Christians are victorious now by being re-born in Christ’s victory on the Cross and also His resurrection. Christians have been raised with God in this age. God is working within us now, changing and conforming Christians into His image and likeness. Christians have access to the father now because Christ is reigning King today.

These present and earthly expressions of the kingdom are imperfect and incomplete.[3] The human experience is defined with suffering (Rom 18:19), Christians continually displease God (Gal 5:17), Christians haven’t yet reached glory as God intends (Eph 4:15). There is a day where God’s future will be fully realised and perfected.

So then, Christians are compelled to think of the Kingdom also in terms of the ‘not yet’. It will be consummated on Christ’s return. Jesus will judge the living and the dead. At this point the kingdom reign and kingdom realm will become one. ‘Both-And’[4]

The bible uses certain passages to describe what the Kingdom of God will look like in the future. There is a Old Testament theme of ‘prophecy and fulfilment’ as the scriptures are a linear historical progression. The theme is best described as ‘a movement from creation to new creation’. We find in the Old Testament a prophetic eschatology, as in Isaiah 2:4.[5] This passage, along with others, is focused around the themes of God the King,  the new temple of Jerusalem, a new people with a new heart of flesh, a new land and a perfect union with the King where obedience is also central. Prophetic eschatology is understood by looking back to the garden of Eden in order to show what the future Kingdom of God will look like.

The New Testament has a different eschatological approach but draws identical conclusions. Goldsworthy surmises the New Testament eschatology by saying that the emphasis of the kingdom is no longer on the temple, but on the person of Jesus. Wherever He is, the Kingdom is.[6] Although the emphasis is switched, the theme of God as King is still present.  Phrases such as Kingdom of God’s beloved Son,[7] Kingdom of God,[8] Kingdom of Glory,[9] Kingdom of Christ,[10] show that the Kingdom is described less with land and more with emphasis on Jesus.

Further to this in the gospels Jesus shows that the kingdom of is both near and hear. This is done through his miracles, reign over nature and demons and the forgiveness of sins.

In conclusion through both the New and Old Testaments Christians can visualize what the Kingdom of God will look like. From our human experiences of this world it is clear that the fullness of God’s Kingdom is not upon us. Although we have already experienced Christ’s saving grace and justifying forgiveness; and although we have the Holy Spirit as our present counsel, Christians still look forward to a time where the fullness and completion of God’s Kingdom will be a present reality.

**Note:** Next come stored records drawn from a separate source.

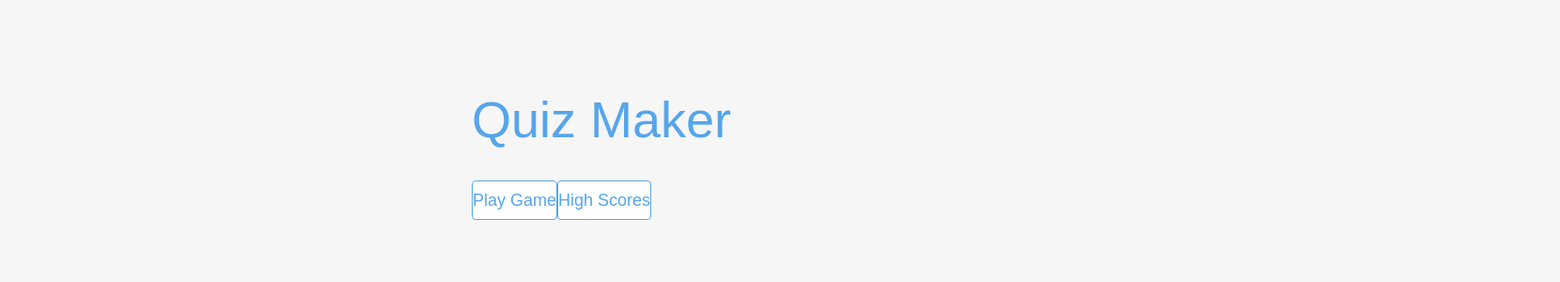
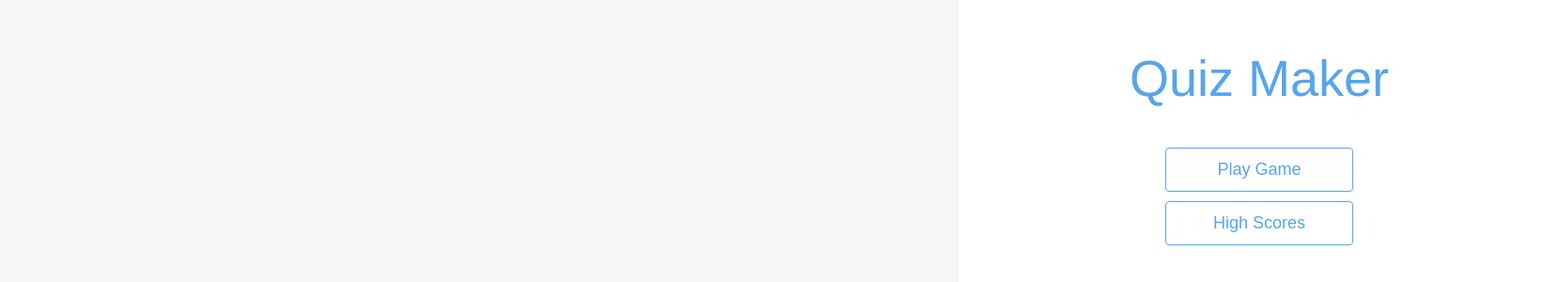
Before and after one commit to abimulia/one-project, an Angular app: page /home in a window 1280 px wide. Shown: the part 234-534 px from the top of the page at 94% size, 1660 px wide, since content can reach past the window. Built offline with nearby package versions, Linux system fonts and the light colour scheme.

Commit message:
add style for home

```diff
--- a/src/app/home/home.component.css
+++ b/src/app/home/home.component.css
@@ -0,0 +1,12 @@
+#home {
+  display: flex;
+  justify-content: center;
+  align-items: center;
+  flex-direction: column;
+  background: white;
+  border-radius: 10px;
+  overflow: hidden;
+  height: 100vh;
+  width: 50vw;
+  padding: 0 20px;
+}
```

[1] G. Goldsworthy, According to Plan, (InterVarsity Press, 2002) p.212

[2] G. Goldsworthy, Kingdom of God, p.620

[3] G. Goldsworthy, Kingdom of God, p.620

[4] G. Goldsworthy, Kingdom of God, p.620

[5]  see also: Ezek 34, 11:19; Is 65; Jer 31; Joel 2:28-32

[6]  G. Goldsworthy, According to Plan, p.213

[7] Col 1:13

[8] Col 4:11; Rom 14:17; 1Cor 4:20

[9] 1Thes 2:12

[10] Eph 5:5; 2Pet 1:1; Rev 11:15